Jeff King <> writes:

> The sha1write function returns an int, but it will always be
> "0". The failure-prone parts of the function happen in the
> "flush" callback, which cannot pass an error back to us. So
> we just end up calling die() during the flush.
> Let's just drop the return value altogether, as it only
> confuses callers into thinking that it might be useful.
> Only one call site actually checked the return value. We can
> drop that check, since it just led to a die() anyway.
> Signed-off-by: Jeff King <>


> This is kind of a step backwards if we ever wanted to actually make
> sha1write's return code mean anything.
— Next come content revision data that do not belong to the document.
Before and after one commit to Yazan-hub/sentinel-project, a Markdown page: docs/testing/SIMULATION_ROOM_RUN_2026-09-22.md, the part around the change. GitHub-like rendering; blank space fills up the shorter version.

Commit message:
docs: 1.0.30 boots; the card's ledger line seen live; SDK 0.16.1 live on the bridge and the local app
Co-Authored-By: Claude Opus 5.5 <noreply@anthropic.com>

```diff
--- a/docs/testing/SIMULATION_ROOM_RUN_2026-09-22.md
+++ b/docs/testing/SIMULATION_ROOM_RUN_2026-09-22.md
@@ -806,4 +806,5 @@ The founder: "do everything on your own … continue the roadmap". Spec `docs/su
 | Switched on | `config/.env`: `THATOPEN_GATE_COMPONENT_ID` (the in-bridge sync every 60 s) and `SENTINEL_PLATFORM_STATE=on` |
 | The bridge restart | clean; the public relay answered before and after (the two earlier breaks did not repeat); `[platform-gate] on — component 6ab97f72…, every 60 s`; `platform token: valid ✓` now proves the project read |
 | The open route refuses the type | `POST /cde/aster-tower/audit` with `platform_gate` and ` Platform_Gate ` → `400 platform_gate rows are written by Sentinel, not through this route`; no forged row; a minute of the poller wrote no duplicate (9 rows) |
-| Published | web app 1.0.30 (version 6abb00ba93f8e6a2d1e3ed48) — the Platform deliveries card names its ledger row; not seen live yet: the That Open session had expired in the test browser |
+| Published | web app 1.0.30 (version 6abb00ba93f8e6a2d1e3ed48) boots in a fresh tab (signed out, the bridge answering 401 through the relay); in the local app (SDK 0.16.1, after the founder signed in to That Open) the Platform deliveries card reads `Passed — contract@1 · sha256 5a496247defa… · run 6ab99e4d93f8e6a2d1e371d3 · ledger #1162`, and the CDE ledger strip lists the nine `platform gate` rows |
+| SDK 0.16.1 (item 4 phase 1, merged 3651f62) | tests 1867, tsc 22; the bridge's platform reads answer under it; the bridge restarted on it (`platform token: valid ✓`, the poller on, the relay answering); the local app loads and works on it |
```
But I just don't foresee that
> happening.

Meh.  It hasn't returned a useful value since its introduction in 2005.

Thomas Rast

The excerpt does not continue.